Texas Teen Who Sued Parents Over Abortion Clash Back With Mom

Reagan felt her parents were pressuring her to have an abortion.

June 14, 2013— -- It was a case that made national headlines – a pregnant 16-year-old in Texas emancipated herself from her parents because she felt they were pressuring her to have an abortion. Now, just four months later, that same teen is back living with her mother and awaiting the birth of her son.

In many ways Reagan (who has requested her last name not be used) is a lot like any high school student – excited about having her driver's license, planning for summer vacation and hanging out with her friends.

Watch the full story on "20/20: With Parents Like These" TONIGHT at 10 ET.

But unlike most of her high school peers, Reagan is no longer legally considered a child. Under Texas law, she is an adult. In February she made the agonizing decision to emancipate herself from her parents, who are divorced.

The high school junior took her parents to court in Harris County, Texas, to sever their parental rights after she became pregnant and argued with her parents over whether she should have abortion.

"I was furious with both of them," Reagan said in an interview with "20/20." "I wasn't trying to be a stubborn teenager."

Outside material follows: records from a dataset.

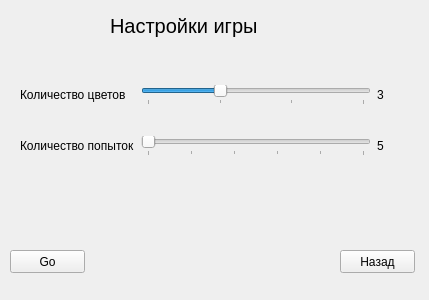
Old version of the form colorsett.ui in the repository moevm/gui-1h2017-12.
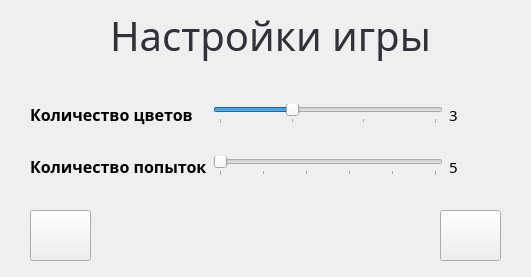
New version of the form. Icons and pictures are not drawn.

The edit to the form file:
```diff
--- a/colorsett.ui
+++ b/colorsett.ui
@@ -6,8 +6,8 @@
    <rect>
     <x>0</x>
     <y>0</y>
-    <width>429</width>
-    <height>300</height>
+    <width>531</width>
+    <height>277</height>
    </rect>
   </property>
   <property name="windowTitle">
@@ -16,53 +16,211 @@
   <widget class="QLabel" name="label_8">
    <property name="geometry">
     <rect>
-     <x>110</x>
+     <x>100</x>
      <y>10</y>
-     <width>161</width>
-     <height>31</height>
+     <width>341</width>
+     <height>51</height>
     </rect>
    </property>
+   <property name="palette">
+    <palette>
+     <active>
+      <colorrole role="WindowText">
+       <brush brushstyle="SolidPattern">
+        <color alpha="255">
+         <red>50</red>
+         <green>49</green>
+         <blue>58</blue>
+        </color>
+       </brush>
+      </colorrole>
+      <colorrole role="Text">
+       <brush brushstyle="SolidPattern">
+        <color alpha="255">
+         <red>192</red>
+         <green>135</green>
+         <blue>50</blue>
+        </color>
+       </brush>
+      </colorrole>
+      <colorrole role="ButtonText">
+       <brush brushstyle="SolidPattern">
+        <color alpha="255">
+         <red>192</red>
+         <green>135</green>
+         <blue>50</blue>
+        </color>
+       </brush>
+      </colorrole>
+      <colorrole role="ToolTipText">
+       <brush brushstyle="SolidPattern">
+        <color alpha="255">
+         <red>192</red>
+         <green>135</green>
+         <blue>50</blue>
+        </color>
+       </brush>
+      </colorrole>
+     </active>
+     <inactive>
+      <colorrole role="WindowText">
+       <brush brushstyle="SolidPattern">
+        <color alpha="255">
+         <red>50</red>
+         <green>49</green>
+         <blue>58</blue>
+        </color>
+       </brush>
+      </colorrole>
+      <colorrole role="Text">
+       <brush brushstyle="SolidPattern">
+        <color alpha="255">
+         <red>192</red>
+         <green>135</green>
+         <blue>50</blue>
+        </color>
+       </brush>
+      </colorrole>
+      <colorrole role="ButtonText">
+       <brush brushstyle="SolidPattern">
+        <color alpha="255">
+         <red>192</red>
+         <green>135</green>
+         <blue>50</blue>
+        </color>
+       </brush>
+      </colorrole>
+      <colorrole role="ToolTipText">
+       <brush brushstyle="SolidPattern">
+        <color alpha="255">
+         <red>192</red>
+         <green>135</green>
+         <blue>50</blue>
+        </color>
+       </brush>
+      </colorrole>
+     </inactive>
+     <disabled>
+      <colorrole role="WindowText">
+       <brush brushstyle="SolidPattern">
+        <color alpha="255">
+         <red>120</red>
+         <green>120</green>
+         <blue>120</blue>
+        </color>
+       </brush>
+      </colorrole>
+      <colorrole role="Text">
+       <brush brushstyle="SolidPattern">
+        <color alpha="255">
+         <red>120</red>
+         <green>120</green>
+         <blue>120</blue>
+        </color>
+       </brush>
+      </colorrole>
+      <colorrole role="ButtonText">
+       <brush brushstyle="SolidPattern">
+        <color alpha="255">
+         <red>120</red>
+         <green>120</green>
+         <blue>120</blue>
+        </color>
+       </brush>
+      </colorrole>
+      <colorrole role="ToolTipText">
+       <brush brushstyle="SolidPattern">
+        <color alpha="255">
+         <red>192</red>
+         <green>135</green>
+         <blue>50</blue>
+        </color>
+       </brush>
+      </colorrole>
+     </disabled>
+    </palette>
+   </property>
    <property name="font">
     <font>
-     <pointsize>15</pointsize>
+     <family>Impact</family>
+     <pointsize>30</pointsize>
+     <weight>50</weight>
+     <italic>false</italic>
+     <bold>false</bold>
+     <stylestrategy>PreferAntialias</stylestrategy>
     </font>
    </property>
+   <property name="frameShape">
+    <enum>QFrame::NoFrame</enum>
+   </property>
+   <property name="frameShadow">
+    <enum>QFrame::Plain</enum>
+   </property>
+   <property name="lineWidth">
+    <number>15</number>
+   </property>
+   <property name="midLineWidth">
+    <number>6</number>
+   </property>
    <property name="text">
     <string>Настройки игры</string>
    </property>
+   <property name="alignment">
+    <set>Qt::AlignCenter</set>
+   </property>
   </widget>
   <widget class="QPushButton" name="start">
    <property name="geometry">
     <rect>
-     <x>10</x>
-     <y>250</y>
-     <width>75</width>
-     <height>23</height>
+     <x>30</x>
+     <y>210</y>
+     <width>61</width>
+     <height>51</height>
     </rect>
    </property>
    <property name="text">
-    <string>Go</string>
+    <string/>
+   </property>
+   <property name="icon">
+    <iconset resource="imgfiles.qrc">
+     <normaloff>:/images/foto/Button-Previous-icon.png</normaloff>:/images/foto/Button-Previous-icon.png</iconset>
+   </property>
+   <property name="iconSize">
+    <size>
+     <width>45</width>
+     <height>45</height>
+    </size>
    </property>
   </widget>
   <widget class="QPushButton" name="back">
    <property name="geometry">
     <rect>
-     <x>340</x>
-     <y>250</y>
-     <width>75</width>
-     <height>23</height>
+     <x>440</x>
+     <y>210</y>
+     <width>61</width>
+     <height>51</height>
     </rect>
    </property>
    <property name="text">
-    <string>Назад</string>
+    <string/>
+   </property>
+   <property name="icon">
+    <iconset resource="imgfiles.qrc">
+     <normaloff>:/images/foto/Button-Delete-icon (1).png</normaloff>:/images/foto/Button-Delete-icon (1).png</iconset>
+   </property>
+   <property name="iconSize">
+    <size>
+     <width>45</width>
+     <height>45</height>
+    </size>
    </property>
   </widget>
   <widget class="QWidget" name="layoutWidget">
    <property name="geometry">
     <rect>
-     <x>20</x>
-     <y>60</y>
-     <width>413</width>
+     <x>30</x>
+     <y>80</y>
+     <width>471</width>
      <height>121</height>
     </rect>
    </property>
@@ -109,18 +267,19 @@
     </item>
     <item row="1" column="0">
      <widget class="QLabel" name="label_2">
+      <property name="font">
+       <font>
+        <family>Segoe UI Black</family>
+        <pointsize>12</pointsize>
+        <weight>75</weight>
+        <bold>true</bold>
+       </font>
+      </property>
       <property name="text">
        <string>Количество попыток</string>
       </property>
      </widget>
     </item>
-    <item row="0" column="0">
-     <widget class="QLabel" name="label">
-      <property name="text">
-       <string>Количество цветов</string>
-      </property>
-     </widget>
-    </item>
     <item row="0" column="1">
      <widget class="QSlider" name="colors">
       <property name="sizePolicy">
@@ -172,6 +331,12 @@
         <verstretch>0</verstretch>
        </sizepolicy>
       </property>
+      <property name="font">
+       <font>
+        <family>Segoe UI Black</family>
+        <pointsize>11</pointsize>
+       </font>
+      </property>
       <property name="text">
        <string>5</string>
       </property>
@@ -185,11 +350,32 @@
         <verstretch>0</verstretch>
        </sizepolicy>
       </property>
+      <property name="font">
+       <font>
+        <family>Segoe UI Black</family>
+        <pointsize>11</pointsize>
+       </font>
+      </property>
       <property name="text">
        <string>3       </string>
       </property>
      </widget>
     </item>
+    <item row="0" column="0">
+     <widget class="QLabel" name="label_3">
+      <property name="font">
+       <font>
+        <family>Segoe UI Black</family>
+        <pointsize>12</pointsize>
+        <weight>75</weight>
+        <bold>true</bold>
+       </font>
+      </property>
+      <property name="text">
+       <string>Количество цветов</string>
+      </property>
+     </widget>
+    </item>
    </layout>
   </widget>
  </widget>
```
Left out of the diff: 10 changed lines with no effect on the pictures.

Reagan had met her boyfriend, Evan, during summer vacation. A sophomore at a neighboring high school, he shared her love of horses and the outdoors. The two started spending more and more time together after Reagan got her driver's license.

"I've never dated someone who treated me good like that," said Reagan, who fell hard for the handsome 16-year-old. "I think me and him actually got close, really quick."

Reagan's mother, Denise Koen, talked to her daughter about sex and preventing pregnancy. "I said, If you're going to choose to have sex, then you need to ensure that you're going to protect yourself," said Koen. "We'll get you on birth control. I don't want you to set yourself up to fail."

But Reagan stopped taking her birth control pills – and soon after discovered that she was pregnant. She told Evan, who was shocked by the news.

"[I] wasn't expecting to be 16 and having a baby," Evan said.

Reagan held off telling her parents. "I didn't know what my mom was going to think," she said. "Especially Dad, you know, because, it's like your fear when you're a teenage daughter is, Oh my God, my dad!'"

After she broke the news, her father, Jeff Koen, was very upset.

"It's a mistake, done by kids that obviously don't know what they're doing," he said, referring to the pregnancy.

Reagan's mother said she and her ex-husband gave Reagan three options – abortion being only one of them. But Reagan told Evan and his parents that she was afraid her parents might force her to terminate her pregnancy. "She asked us to please help her," said Jaime Burnside, Evan's mother. "And I said, I don't know what I can do, but I'll figure out something."

Evan's parents contacted attorneys from Texas Center for the Defense of Life on Reagan's behalf.

The next thing Denise Koen knew, her daughter had obtained a temporary restraining order against her and her ex-husband.

"I looked at her, I'm like, Really?" recalled Denise. "Where did this come about?"

Within a week the emancipation of Reagan was underway. Both families went before a judge, and Reagan's parents signed an agreement to allow her to marry Evan, thus emancipating her.

In an exclusive interview with ABC News, Reagan's parents and her maternal grandmother, Diane Bailey, said they believed Reagan was manipulated by attorneys with an anti-abortion agenda, who used Reagan to publicize their cause.

"They are activists," Bailey said about the attorneys. "They want to make a sensation for themselves."

Reagan's family was frustrated, Bailey said, because no attempts at mediation were made, and Reagan's signature was legible on legal documents, revealing her identity.

"For us," Reagan's attorney, Steven Casey, told ABC News, the "lawsuit is, for lack of a better phrase, the nuclear option."

Meanwhile, Reagan was adjusting to the idea of being emancipated from her mom and dad.

"I had an idea of what emancipation was," she said. "But I never got, like, the whole gist of it."

Reagan broke off contact with her parents. She and Evan were living with his family and preparing to have the baby, due in September.

Then, in yet another surprise twist, just two weeks ago they moved out of the Burnsides' house and moved in with Reagan's mother.

"They made the choice to move back to my home," said Denise Koen. "I know we're going to have to take everything slowly, but it's such a blessing. I'm really, really pleased that she's back."

Watch the full story on "20/20: With Parents Like These" TONIGHT at 10 ET.